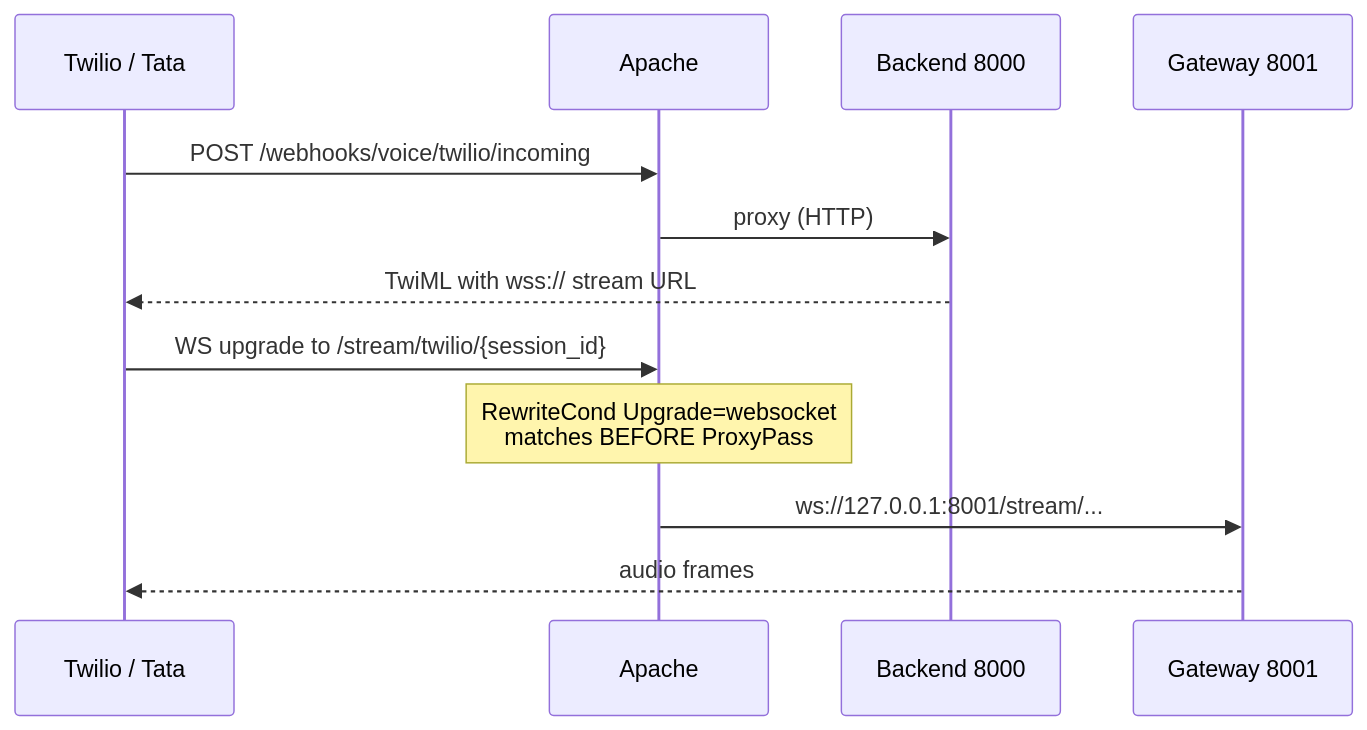
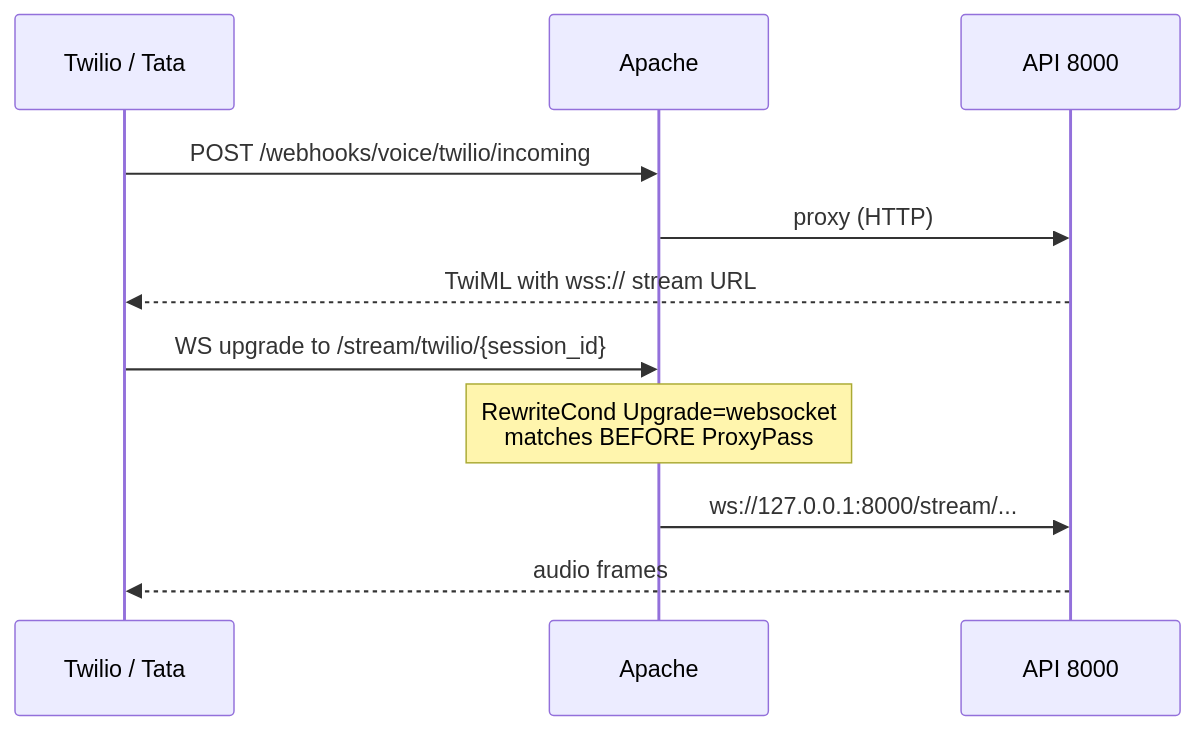
The ninth of 10 diagrams in docs/current/17-api-reference.md (gondolerahul/hire-buddha-app), drawn with Mermaid before and after one commit. The commit also changed other lines of this file and 61 other files, not shown here.

````diff
--- a/docs/current/17-api-reference.md
+++ b/docs/current/17-api-reference.md
@@ -1024,15 +956,14 @@
 ```mermaid
 sequenceDiagram
     participant P as Twilio / Tata
     participant AP as Apache
-    participant BE as Backend 8000
-    participant GW as Gateway 8001
+    participant BE as API 8000
 
     P->>AP: POST /webhooks/voice/twilio/incoming
     AP->>BE: proxy (HTTP)
     BE-->>P: TwiML with wss:// stream URL
     P->>AP: WS upgrade to /stream/twilio/{session_id}
     Note over AP: RewriteCond Upgrade=websocket<br/>matches BEFORE ProxyPass
-    AP->>GW: ws://127.0.0.1:8001/stream/...
-    GW-->>P: audio frames
+    AP->>BE: ws://127.0.0.1:8000/stream/...
+    BE-->>P: audio frames
 ```
````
========
**Work to be completed:** Nothing may be altered when you restate the records, but every picture must be dropped.

**Task output:**
The ninth of 10 diagrams in docs/current/17-api-reference.md (gondolerahul/hire-buddha-app), drawn with Mermaid before and after one commit. The commit also changed other lines of this file and 61 other files, not shown here.

````diff
--- a/docs/current/17-api-reference.md
+++ b/docs/current/17-api-reference.md
@@ -1024,15 +956,14 @@
 ```mermaid
 sequenceDiagram
     participant P as Twilio / Tata
     participant AP as Apache
-    participant BE as Backend 8000
-    participant GW as Gateway 8001
+    participant BE as API 8000
 
     P->>AP: POST /webhooks/voice/twilio/incoming
     AP->>BE: proxy (HTTP)
     BE-->>P: TwiML with wss:// stream URL
     P->>AP: WS upgrade to /stream/twilio/{session_id}
     Note over AP: RewriteCond Upgrade=websocket<br/>matches BEFORE ProxyPass
-    AP->>GW: ws://127.0.0.1:8001/stream/...
-    GW-->>P: audio frames
+    AP->>BE: ws://127.0.0.1:8000/stream/...
+    BE-->>P: audio frames
 ```
````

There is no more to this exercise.